[15]          Even if I were to accept counsel for the Applicant's submission that the Citizenship Judge made an error in law by confusing the two tests, the result which he seeks cannot be obtained. If there is an error of law, I am therefore entitled to intervene and decide the question of law. Since it is my view that the correct test in the one enunciated by Muldoon J. in Pourghasemi, the Applicant cannot succeed.

[16]          Even if I were to accept that the correct test is the one stated in Papadogiorgakis as modified by Koo, I nevertheless come to the same conclusion. In Re Koo, Madam Justice Reed, after a thorough review of the relevant jurisprudence, reformulated the relevant test in the following terms:

10          The conclusion I draw from the jurisprudence is that the test is whether it can be said that Canada is the place where the applicant "regularly, normally or customarily lives". Another formulation of the same test is whether Canada is the country in which he or she has centralized his or her mode of existence. Questions that can be asked which assist in such a determination are:

(1)         was the individual physically present in Canada for a long period prior to recent absences which occurred immediately before the application for citizenship?

(2)         where are the applicant's immediate family and dependents (and extended family) resident?

(3)         does the pattern of physical presence in Canada indicate a returning home or merely visiting the country?

(4)         what is the extent of the physical absences -- if an applicant is only a few days short of the 1,095-day total it is easier to find deemed residence than if those absences are extensive?

(5)         is the physical absence caused by a clearly temporary situation such as employment as a missionary abroad, following a course of study abroad as a student, accepting temporary employment abroad, accompanying a spouse who has accepted employment abroad?

(6)         what is the quality of the connection with Canada: is it more substantial than that which exists with any other country?

[17]          In my view, the Applicant fails in regard to questions (1), (3), (4), (5) and (6). The record before me is clear that the Applicant's actual physical presence in Canada is one of "merely visiting the country". It is also clear, in my view, that the Applicant's connection is more substantial with Taiwan than it is with Canada.

[18]          Consequently, whether I apply one or the other of the tests, the result is the same. As I indicated earlier, the Applicant spent 677 days outside Canada, of which 641 were spent in Taiwan. Although I am sympathetic to the Applicant's plight, I cannot allow his appeal since he does not meet the residence criteria of paragraph 5(1)(c).

[19]          For these reasons, this judicial review application will be dismissed.

(Sgd.) "Marc Nadon"                           Judge

Vancouver, British Columbia

November 9, 2001

                                                   FEDERAL COURT OF CANADA

                                                                    TRIAL DIVISION

                             NAMES OF COUNSEL AND SOLICITORS OF RECORD

DOCKET:                                            T-213-01

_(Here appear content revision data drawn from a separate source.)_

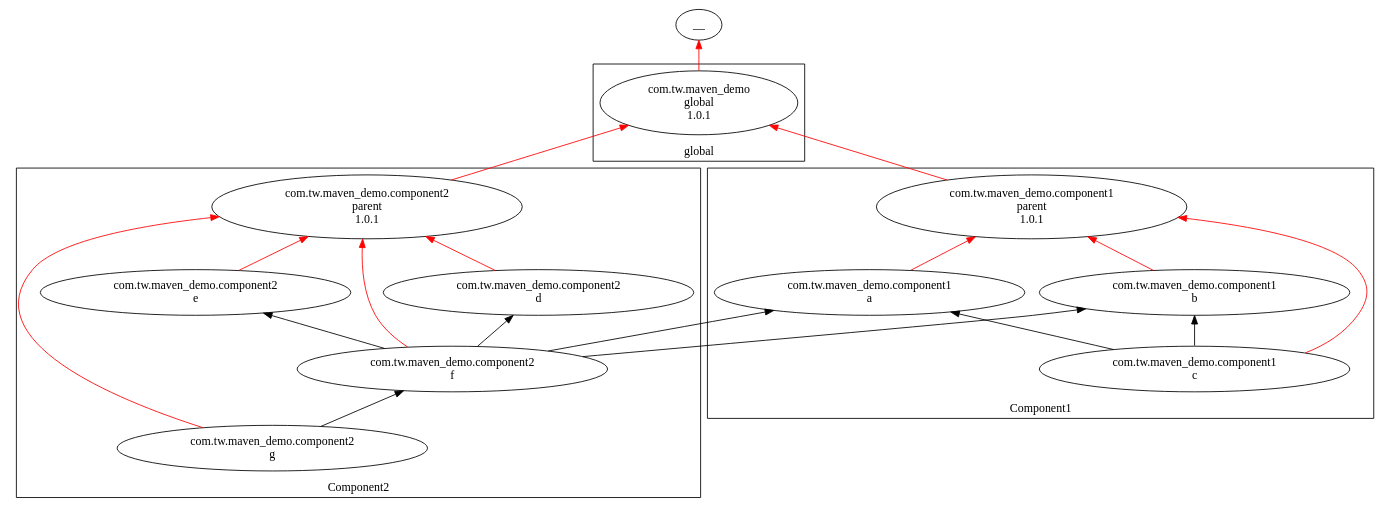
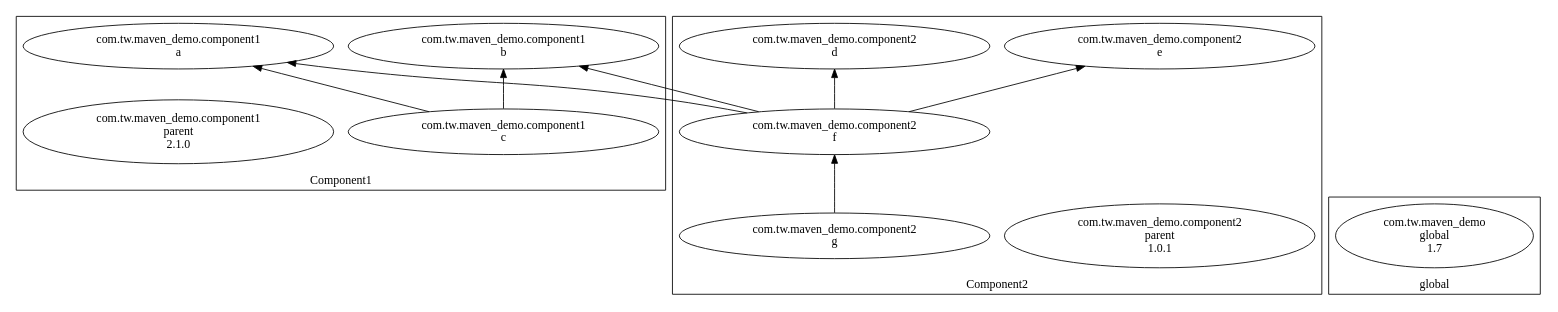
The diagram in docs/proposal_viz/dependencies.dot (skizz/maven_demo), drawn with Graphviz before and after one commit. The commit also changed 10 other files, not shown here.

Commit message:
for projects that refer to dependencies in another component, the dependency is specified to be ${<dependency-groupID>.version}, e.g. ${net.skype.cirrus.b.version}, and defined in a parent in that component

```diff
--- a/docs/proposal_viz/dependencies.dot
+++ b/docs/proposal_viz/dependencies.dot
@@ -1,37 +1,27 @@
 digraph Dependencies {
  clusterrank = "local";
  rankdir = "BT";
   subgraph cluster_Component1 { label = "Component1"; 
 com_tw_maven_demo_component1__a [label = "com.tw.maven_demo.component1\na\n"];
 com_tw_maven_demo_component1__b [label = "com.tw.maven_demo.component1\nb\n"];
 com_tw_maven_demo_component1__c [label = "com.tw.maven_demo.component1\nc\n"];
-com_tw_maven_demo_component1__parent [label = "com.tw.maven_demo.component1\nparent\n1.0.1"];
+com_tw_maven_demo_component1__parent [label = "com.tw.maven_demo.component1\nparent\n2.1.0"];
   }
   subgraph cluster_Component2 { label = "Component2"; 
 com_tw_maven_demo_component2__parent [label = "com.tw.maven_demo.component2\nparent\n1.0.1"];
 com_tw_maven_demo_component2__d [label = "com.tw.maven_demo.component2\nd\n"];
 com_tw_maven_demo_component2__e [label = "com.tw.maven_demo.component2\ne\n"];
 com_tw_maven_demo_component2__f [label = "com.tw.maven_demo.component2\nf\n"];
 com_tw_maven_demo_component2__g [label = "com.tw.maven_demo.component2\ng\n"];
   }
   subgraph cluster_global { label = "global"; 
-com_tw_maven_demo__global [label = "com.tw.maven_demo\nglobal\n1.0.1"];
+com_tw_maven_demo__global [label = "com.tw.maven_demo\nglobal\n1.7"];
   }
   com_tw_maven_demo_component1__c -> com_tw_maven_demo_component1__a;
   com_tw_maven_demo_component1__c -> com_tw_maven_demo_component1__b;
   com_tw_maven_demo_component2__f -> com_tw_maven_demo_component1__a;
   com_tw_maven_demo_component2__f -> com_tw_maven_demo_component1__b;
   com_tw_maven_demo_component2__f -> com_tw_maven_demo_component2__d;
   com_tw_maven_demo_component2__f -> com_tw_maven_demo_component2__e;
   com_tw_maven_demo_component2__g -> com_tw_maven_demo_component2__f;
-  com_tw_maven_demo_component1__a -> com_tw_maven_demo_component1__parent[color = "red"];
-  com_tw_maven_demo_component1__b -> com_tw_maven_demo_component1__parent[color = "red"];
-  com_tw_maven_demo_component2__parent -> com_tw_maven_demo__global[color = "red"];
-  com_tw_maven_demo_component2__d -> com_tw_maven_demo_component2__parent[color = "red"];
-  com_tw_maven_demo_component1__c -> com_tw_maven_demo_component1__parent[color = "red"];
-  com_tw_maven_demo_component2__e -> com_tw_maven_demo_component2__parent[color = "red"];
-  com_tw_maven_demo_component1__parent -> com_tw_maven_demo__global[color = "red"];
-  com_tw_maven_demo_component2__f -> com_tw_maven_demo_component2__parent[color = "red"];
-  com_tw_maven_demo_component2__g -> com_tw_maven_demo_component2__parent[color = "red"];
-  com_tw_maven_demo__global -> __[color = "red"];
 }
```
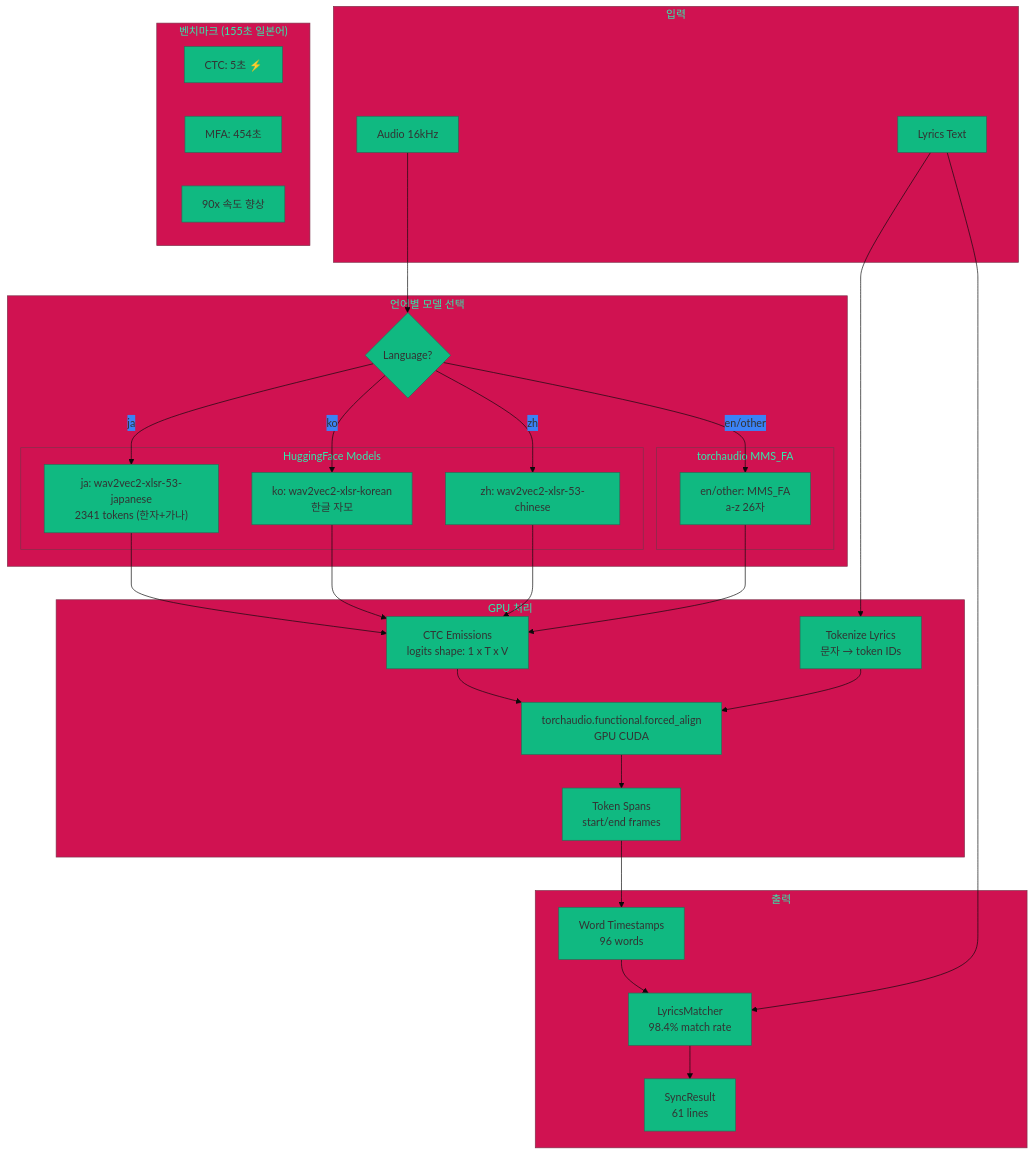
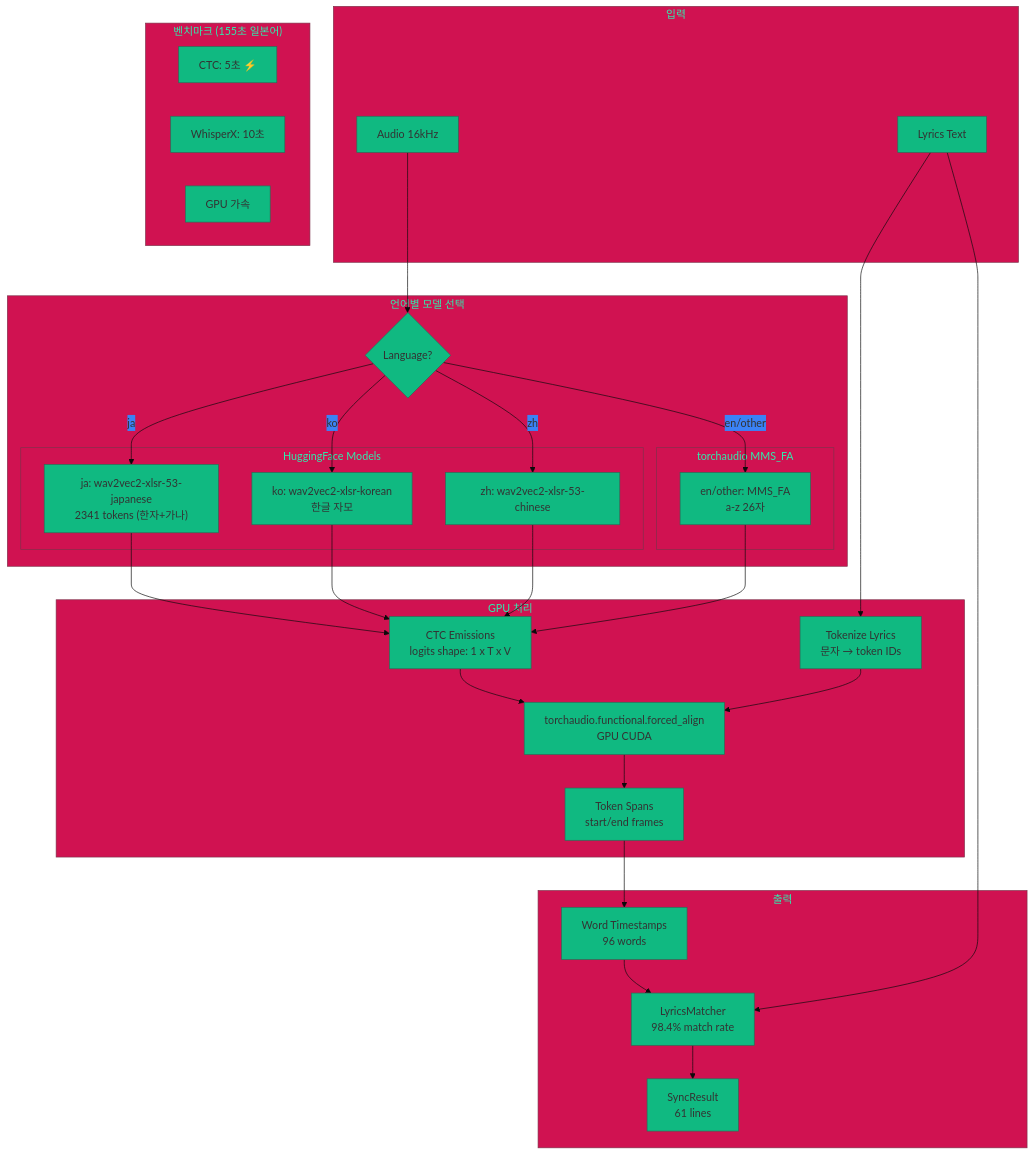
One commit to onpe5679/Everyric2 changed the diagram in diagrams/09_ctc_engine.mermaid. Above: the diagram before and after it, drawn with Mermaid. The commit also changed 3 other files, not shown here.

Commit message:
ctc다이어그램업데이트

```diff
--- a/diagrams/09_ctc_engine.mermaid
+++ b/diagrams/09_ctc_engine.mermaid
@@ -1,62 +1,62 @@
 %%{init: {'theme': 'base', 'themeVariables': { 'primaryColor': '#10B981', 'secondaryColor': '#3B82F6'}}}%%
 flowchart TD
     subgraph INPUT["입력"]
         A[Audio 16kHz]
         L[Lyrics Text]
     end
 
     subgraph LANG_SELECT["언어별 모델 선택"]
         LANG{Language?}
         
         subgraph HF["HuggingFace Models"]
             JA["ja: wav2vec2-xlsr-53-japanese<br/>2341 tokens (한자+가나)"]
             KO["ko: wav2vec2-xlsr-korean<br/>한글 자모"]
             ZH["zh: wav2vec2-xlsr-53-chinese"]
         end
         
         subgraph MMS["torchaudio MMS_FA"]
             EN["en/other: MMS_FA<br/>a-z 26자"]
         end
     end
 
     subgraph PROCESS["GPU 처리"]
         EMI[CTC Emissions<br/>logits shape: 1 x T x V]
         TOK[Tokenize Lyrics<br/>문자 → token IDs]
         FA[torchaudio.functional.forced_align<br/>GPU CUDA]
         SPANS[Token Spans<br/>start/end frames]
     end
 
     subgraph OUTPUT["출력"]
         WT[Word Timestamps<br/>96 words]
         MATCH[LyricsMatcher<br/>98.4% match rate]
         RESULT[SyncResult<br/>61 lines]
     end
 
     A --> LANG
     LANG -->|ja| JA
     LANG -->|ko| KO
     LANG -->|zh| ZH
     LANG -->|en/other| EN
     
     JA --> EMI
     KO --> EMI
     ZH --> EMI
     EN --> EMI
     
     L --> TOK
     
     EMI --> FA
     TOK --> FA
     
     FA --> SPANS
     SPANS --> WT
     
     WT --> MATCH
     L --> MATCH
     MATCH --> RESULT
 
     subgraph BENCHMARK["벤치마크 (155초 일본어)"]
         B1["CTC: 5초 ⚡"]
-        B2["MFA: 454초"]
-        B3["90x 속도 향상"]
+        B2["WhisperX: 10초"]
+        B3["GPU 가속"]
     end
```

STYLE OF CAUSE:                        Yao Sung Chen v. The Minister of Citizenship and Immigration

PLACE OF HEARING:                   Vancouver, British Columbia

DATE OF HEARING:                      October 23, 2001


DATED:                                               November 9, 2001


Andrew Z. Wlodyka                                                                     FOR APPLICANT

Peter Bell                                                                                      FOR RESPONDENT


Lowe & Company                                                                       FOR APPLICANT

Vancouver, British Columbia

Deputy Attorney General of Canada                                      FOR RESPONDENT

Department of Justice

Vancouver, British Columbia


Date Modified: 2014-04-24